A coral colored occupiable wall, which includes a variety of entry points and surprises such as water runnels and spigots, runs the length of the various spaces and playgrounds in the project ultimately culminating in the agility-testing terrain of the quarter pipe and racing slides. Through the walls solid mass an arching portal leads to a hexagonal ficus maze eventually ending in the maze pavilion which provide welcome shade after a disorienting stroll or game of tag.
BAM’s vision of making an experimental playground the core of a residential community is made possible by two primary factors. First Shenzhen is a place of utter newness, a city born in the 1990’s. It is the cradle of tech innovation in China and regards itself and its urbanism as entirely future focused. The mere existence of such an explosive gesture of planting, patterning, color, and materials which has become so quickly absorbed into the culture as common place, typical, or even generic, is a true testament to Shenzhen’s progressive nature and rapid future-oriented development.
The second reason which makes the Buji playgrounds feasible is the intense focus on children’s education and wellbeing after decades of single child policy. Parents, schools, and communities embrace forms of play that encourage the imaginative learning we can only form outside of the classroom. In this sense this intensely patterned and colorful tropical playground is a middle zone between the school community and the home. The playground is both a meeting place for the children and adults, a fitting center of a community by any measure.
Name of the project: Buji Playgrounds

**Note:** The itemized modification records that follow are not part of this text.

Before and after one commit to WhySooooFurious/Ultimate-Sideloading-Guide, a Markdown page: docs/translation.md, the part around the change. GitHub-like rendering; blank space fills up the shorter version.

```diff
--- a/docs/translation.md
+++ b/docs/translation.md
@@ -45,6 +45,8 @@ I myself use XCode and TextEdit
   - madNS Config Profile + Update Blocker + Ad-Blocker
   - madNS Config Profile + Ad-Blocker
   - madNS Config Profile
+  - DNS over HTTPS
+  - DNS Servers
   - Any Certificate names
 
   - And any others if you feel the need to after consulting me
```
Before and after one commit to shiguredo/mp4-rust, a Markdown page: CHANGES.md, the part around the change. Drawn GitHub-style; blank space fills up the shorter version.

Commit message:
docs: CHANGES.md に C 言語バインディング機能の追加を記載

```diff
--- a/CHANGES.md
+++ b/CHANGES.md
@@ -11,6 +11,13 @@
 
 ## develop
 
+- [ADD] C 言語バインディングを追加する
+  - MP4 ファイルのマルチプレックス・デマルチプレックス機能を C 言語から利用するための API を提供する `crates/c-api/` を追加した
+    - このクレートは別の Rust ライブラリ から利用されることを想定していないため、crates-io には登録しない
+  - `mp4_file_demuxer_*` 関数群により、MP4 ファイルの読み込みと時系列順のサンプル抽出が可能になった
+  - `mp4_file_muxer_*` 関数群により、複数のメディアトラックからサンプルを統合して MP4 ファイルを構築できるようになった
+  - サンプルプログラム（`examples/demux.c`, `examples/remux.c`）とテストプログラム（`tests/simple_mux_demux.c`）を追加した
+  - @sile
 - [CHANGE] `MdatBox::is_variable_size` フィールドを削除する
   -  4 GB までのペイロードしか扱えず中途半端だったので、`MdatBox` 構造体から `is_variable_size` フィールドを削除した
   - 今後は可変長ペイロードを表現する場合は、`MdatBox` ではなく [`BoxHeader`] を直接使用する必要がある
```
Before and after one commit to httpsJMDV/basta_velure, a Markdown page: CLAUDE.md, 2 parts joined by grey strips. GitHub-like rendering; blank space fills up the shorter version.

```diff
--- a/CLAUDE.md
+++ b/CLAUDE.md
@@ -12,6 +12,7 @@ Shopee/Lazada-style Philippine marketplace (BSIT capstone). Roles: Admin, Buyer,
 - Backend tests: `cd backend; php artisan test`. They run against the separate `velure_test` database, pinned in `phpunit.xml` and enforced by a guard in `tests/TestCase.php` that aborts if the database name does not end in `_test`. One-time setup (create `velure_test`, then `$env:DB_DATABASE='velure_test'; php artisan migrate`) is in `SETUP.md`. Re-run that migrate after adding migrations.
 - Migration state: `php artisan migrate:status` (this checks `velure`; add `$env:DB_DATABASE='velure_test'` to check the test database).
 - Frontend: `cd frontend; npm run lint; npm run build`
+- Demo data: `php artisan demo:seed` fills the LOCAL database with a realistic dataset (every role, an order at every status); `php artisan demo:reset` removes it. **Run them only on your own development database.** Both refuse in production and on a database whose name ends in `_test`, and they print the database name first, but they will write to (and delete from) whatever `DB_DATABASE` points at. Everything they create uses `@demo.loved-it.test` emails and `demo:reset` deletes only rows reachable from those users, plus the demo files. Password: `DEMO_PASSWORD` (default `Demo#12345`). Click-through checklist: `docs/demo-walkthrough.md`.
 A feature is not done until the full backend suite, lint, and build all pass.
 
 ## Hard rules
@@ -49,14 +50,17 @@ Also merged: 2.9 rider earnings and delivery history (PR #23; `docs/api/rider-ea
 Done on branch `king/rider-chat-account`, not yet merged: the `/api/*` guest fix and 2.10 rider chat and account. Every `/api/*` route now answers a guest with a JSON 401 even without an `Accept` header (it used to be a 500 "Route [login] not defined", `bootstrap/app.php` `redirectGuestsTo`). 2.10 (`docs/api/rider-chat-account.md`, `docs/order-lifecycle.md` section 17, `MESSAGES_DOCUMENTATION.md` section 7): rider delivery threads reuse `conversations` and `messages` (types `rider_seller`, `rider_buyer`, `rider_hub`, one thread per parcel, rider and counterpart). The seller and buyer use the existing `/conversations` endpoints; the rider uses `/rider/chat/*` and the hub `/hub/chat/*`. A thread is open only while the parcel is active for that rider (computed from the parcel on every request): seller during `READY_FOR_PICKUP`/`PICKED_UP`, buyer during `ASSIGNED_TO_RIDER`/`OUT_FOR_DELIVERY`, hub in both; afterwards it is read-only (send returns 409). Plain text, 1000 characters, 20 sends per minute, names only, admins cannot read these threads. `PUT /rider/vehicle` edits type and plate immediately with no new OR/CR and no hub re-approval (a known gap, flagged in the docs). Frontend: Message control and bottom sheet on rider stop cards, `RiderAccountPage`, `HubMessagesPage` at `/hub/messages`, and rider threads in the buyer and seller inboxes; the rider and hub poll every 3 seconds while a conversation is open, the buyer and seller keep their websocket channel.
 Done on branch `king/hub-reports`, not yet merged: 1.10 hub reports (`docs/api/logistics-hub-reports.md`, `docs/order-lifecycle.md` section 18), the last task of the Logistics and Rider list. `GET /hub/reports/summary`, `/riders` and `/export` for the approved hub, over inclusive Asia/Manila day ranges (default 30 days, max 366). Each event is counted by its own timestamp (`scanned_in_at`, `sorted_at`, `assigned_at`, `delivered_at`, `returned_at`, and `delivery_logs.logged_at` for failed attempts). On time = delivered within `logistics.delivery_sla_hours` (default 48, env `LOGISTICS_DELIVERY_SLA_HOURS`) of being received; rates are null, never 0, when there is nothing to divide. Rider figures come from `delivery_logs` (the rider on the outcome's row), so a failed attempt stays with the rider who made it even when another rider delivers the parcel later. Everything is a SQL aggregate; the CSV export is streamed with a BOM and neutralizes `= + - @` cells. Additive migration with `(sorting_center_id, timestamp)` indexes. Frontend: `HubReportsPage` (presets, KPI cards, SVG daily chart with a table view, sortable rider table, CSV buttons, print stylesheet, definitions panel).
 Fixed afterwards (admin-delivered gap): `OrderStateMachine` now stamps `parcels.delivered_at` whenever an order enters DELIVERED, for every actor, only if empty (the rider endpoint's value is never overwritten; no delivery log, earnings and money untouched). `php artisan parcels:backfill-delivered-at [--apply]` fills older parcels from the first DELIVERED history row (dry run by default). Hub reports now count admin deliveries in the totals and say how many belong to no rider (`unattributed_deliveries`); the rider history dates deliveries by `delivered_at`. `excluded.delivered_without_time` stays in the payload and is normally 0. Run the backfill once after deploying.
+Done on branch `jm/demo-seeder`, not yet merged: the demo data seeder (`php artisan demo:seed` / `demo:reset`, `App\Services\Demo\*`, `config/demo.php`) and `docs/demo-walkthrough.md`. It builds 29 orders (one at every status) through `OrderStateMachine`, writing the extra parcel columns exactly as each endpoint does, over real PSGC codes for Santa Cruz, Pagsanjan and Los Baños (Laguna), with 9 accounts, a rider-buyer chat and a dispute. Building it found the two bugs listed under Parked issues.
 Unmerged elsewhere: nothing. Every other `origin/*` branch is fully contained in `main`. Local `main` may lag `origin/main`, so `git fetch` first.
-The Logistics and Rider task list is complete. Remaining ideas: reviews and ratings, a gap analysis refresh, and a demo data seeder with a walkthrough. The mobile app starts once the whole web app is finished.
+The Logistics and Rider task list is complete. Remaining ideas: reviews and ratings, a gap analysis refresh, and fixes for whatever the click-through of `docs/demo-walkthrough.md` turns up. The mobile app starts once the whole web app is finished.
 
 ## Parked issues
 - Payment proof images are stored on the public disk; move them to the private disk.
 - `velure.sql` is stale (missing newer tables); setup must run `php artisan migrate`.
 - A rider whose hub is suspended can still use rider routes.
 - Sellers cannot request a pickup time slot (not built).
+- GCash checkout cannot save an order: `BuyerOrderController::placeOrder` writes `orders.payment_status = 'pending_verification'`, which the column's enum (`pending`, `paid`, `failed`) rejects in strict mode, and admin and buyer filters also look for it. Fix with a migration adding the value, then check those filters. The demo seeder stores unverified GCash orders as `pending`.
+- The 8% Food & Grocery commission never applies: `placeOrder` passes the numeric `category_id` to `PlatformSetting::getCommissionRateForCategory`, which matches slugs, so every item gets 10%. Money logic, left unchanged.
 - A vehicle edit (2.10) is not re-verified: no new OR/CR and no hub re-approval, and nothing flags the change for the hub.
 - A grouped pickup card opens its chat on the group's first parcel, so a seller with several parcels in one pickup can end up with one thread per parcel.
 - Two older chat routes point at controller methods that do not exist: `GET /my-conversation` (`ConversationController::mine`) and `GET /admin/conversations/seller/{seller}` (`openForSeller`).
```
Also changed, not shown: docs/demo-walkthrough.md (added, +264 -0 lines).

Project category: Schools and Playgrounds
Project location: Buji District, Shenzhen
Design year: 2017
Year Built: 2019